Ann & Robert H. Lurie Children’s Hospital of Chicago received a $12 million gift from an anonymous donor to support the hospital’s Healthy Communities
program in its efforts to address child abuse, unmet mental health needs, and violence and its effects on youth. These are three of the eight priority areas identified in Lurie Children’s latest Community Health Needs Assessment
Breanna Hollie, LCSW, a care coordinator for TASC (Treatment Alternatives for Safe Communities, Inc.), closely follows the young people she refers for services through the Juvenile Justice Collaborative.
When her best friend was killed last year, Victoria began a downward spiral. Her childhood had already been marked by her family’s financial instability, frequent relocations and violence at home.
After she got into a fight with another teen, Victoria was arrested, and faced the possibility of incarceration in the Cook County Juvenile Temporary Detention Center. Research has shown that youth who spend time in juvenile detention centers are more likely to engage in future criminal activity, do poorly in school and have substance abuse and mental health issues.
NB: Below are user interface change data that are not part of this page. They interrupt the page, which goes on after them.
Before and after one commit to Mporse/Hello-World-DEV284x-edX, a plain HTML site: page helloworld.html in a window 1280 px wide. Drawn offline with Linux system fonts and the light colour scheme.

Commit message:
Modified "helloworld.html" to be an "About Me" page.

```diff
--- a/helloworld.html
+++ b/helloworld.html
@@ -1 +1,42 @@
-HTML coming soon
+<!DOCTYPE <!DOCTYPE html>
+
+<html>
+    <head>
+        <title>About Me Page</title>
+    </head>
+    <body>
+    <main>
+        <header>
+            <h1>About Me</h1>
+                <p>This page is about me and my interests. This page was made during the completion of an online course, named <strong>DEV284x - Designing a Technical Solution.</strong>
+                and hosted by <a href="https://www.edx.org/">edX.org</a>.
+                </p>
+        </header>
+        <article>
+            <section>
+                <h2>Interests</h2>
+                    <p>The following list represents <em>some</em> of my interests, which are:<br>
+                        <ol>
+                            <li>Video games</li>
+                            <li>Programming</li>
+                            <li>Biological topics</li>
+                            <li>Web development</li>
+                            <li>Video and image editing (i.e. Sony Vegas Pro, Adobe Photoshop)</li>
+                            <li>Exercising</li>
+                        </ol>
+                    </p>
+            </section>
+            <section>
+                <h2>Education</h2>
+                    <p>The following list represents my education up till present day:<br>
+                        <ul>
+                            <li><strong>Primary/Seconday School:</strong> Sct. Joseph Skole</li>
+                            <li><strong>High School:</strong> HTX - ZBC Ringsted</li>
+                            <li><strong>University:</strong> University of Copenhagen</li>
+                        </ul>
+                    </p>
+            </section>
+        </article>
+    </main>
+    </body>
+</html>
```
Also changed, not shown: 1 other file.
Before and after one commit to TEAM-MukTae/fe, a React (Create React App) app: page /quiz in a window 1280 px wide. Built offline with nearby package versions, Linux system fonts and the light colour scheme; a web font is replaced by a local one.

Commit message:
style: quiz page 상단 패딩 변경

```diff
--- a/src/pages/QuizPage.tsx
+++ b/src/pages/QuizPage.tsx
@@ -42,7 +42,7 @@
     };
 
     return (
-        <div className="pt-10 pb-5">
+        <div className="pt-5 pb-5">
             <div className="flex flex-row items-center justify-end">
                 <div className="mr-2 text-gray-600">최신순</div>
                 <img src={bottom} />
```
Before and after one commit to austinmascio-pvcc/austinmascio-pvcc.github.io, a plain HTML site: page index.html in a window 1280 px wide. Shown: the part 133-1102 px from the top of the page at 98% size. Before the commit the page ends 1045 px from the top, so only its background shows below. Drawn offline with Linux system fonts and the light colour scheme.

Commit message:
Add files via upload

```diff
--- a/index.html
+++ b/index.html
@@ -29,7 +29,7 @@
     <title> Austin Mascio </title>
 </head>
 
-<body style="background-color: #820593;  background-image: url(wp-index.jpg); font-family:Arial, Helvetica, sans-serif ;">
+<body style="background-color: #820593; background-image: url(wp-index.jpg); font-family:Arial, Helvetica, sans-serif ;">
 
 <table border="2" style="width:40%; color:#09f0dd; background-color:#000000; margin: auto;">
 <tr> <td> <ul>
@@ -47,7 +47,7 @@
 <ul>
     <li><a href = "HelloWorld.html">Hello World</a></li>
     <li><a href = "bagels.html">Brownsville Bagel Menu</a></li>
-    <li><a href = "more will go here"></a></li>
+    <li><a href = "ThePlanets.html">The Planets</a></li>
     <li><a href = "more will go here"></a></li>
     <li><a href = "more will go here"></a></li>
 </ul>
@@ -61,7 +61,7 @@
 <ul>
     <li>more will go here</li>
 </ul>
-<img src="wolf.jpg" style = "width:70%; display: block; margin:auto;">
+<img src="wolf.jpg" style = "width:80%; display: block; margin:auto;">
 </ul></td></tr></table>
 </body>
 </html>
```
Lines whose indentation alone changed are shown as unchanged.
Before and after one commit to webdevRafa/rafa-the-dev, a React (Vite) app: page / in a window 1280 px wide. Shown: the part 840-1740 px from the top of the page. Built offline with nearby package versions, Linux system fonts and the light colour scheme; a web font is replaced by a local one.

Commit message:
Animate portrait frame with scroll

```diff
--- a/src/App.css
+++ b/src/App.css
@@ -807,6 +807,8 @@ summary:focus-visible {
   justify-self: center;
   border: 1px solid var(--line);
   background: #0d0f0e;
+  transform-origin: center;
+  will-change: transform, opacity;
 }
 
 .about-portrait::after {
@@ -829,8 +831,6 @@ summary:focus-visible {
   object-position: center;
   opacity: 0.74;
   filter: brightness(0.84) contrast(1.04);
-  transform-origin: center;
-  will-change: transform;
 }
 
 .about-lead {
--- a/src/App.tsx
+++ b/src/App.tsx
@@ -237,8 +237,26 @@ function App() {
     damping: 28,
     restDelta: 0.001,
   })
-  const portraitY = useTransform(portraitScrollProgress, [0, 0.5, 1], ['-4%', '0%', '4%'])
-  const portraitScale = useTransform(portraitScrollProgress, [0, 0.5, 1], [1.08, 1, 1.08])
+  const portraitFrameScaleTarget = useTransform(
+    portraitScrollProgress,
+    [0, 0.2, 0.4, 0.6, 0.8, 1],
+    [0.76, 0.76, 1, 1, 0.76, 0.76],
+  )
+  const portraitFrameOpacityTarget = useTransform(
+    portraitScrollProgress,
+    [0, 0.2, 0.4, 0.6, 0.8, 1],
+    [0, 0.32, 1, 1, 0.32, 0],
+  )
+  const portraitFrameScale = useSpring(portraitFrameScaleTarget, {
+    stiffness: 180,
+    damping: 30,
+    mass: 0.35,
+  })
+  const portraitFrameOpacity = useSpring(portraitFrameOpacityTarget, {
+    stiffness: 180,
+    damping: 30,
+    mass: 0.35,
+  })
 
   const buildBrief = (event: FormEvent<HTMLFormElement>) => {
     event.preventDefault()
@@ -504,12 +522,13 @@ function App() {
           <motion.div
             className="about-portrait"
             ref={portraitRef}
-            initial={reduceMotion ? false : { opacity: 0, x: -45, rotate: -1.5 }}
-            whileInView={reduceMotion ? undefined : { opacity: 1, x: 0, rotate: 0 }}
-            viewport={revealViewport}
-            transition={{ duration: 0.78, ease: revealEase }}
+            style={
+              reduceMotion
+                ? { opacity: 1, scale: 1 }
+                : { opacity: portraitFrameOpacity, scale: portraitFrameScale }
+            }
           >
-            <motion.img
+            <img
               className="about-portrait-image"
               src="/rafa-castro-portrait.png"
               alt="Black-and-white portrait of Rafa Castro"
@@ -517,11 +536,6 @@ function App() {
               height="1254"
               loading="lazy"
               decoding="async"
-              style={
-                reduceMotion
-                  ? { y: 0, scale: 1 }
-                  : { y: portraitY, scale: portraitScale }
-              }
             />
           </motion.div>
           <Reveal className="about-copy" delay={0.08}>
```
Research has also shown that teenagers’ brains are still developing. They often cannot gauge the consequences of their actions and are vulnerable to peer pressure.
Instead of being placed in detention, Victoria’s probation officer referred her to Lurie Children’s Juvenile Justice Collaborative, an innovative new model aimed at giving juvenile offenders a second chance. After a comprehensive assessment, Victoria was referred to services at one of the 10 community-based agencies participating in the collaborative.
Read more: Helping Juvenile Offenders Find a Path to Success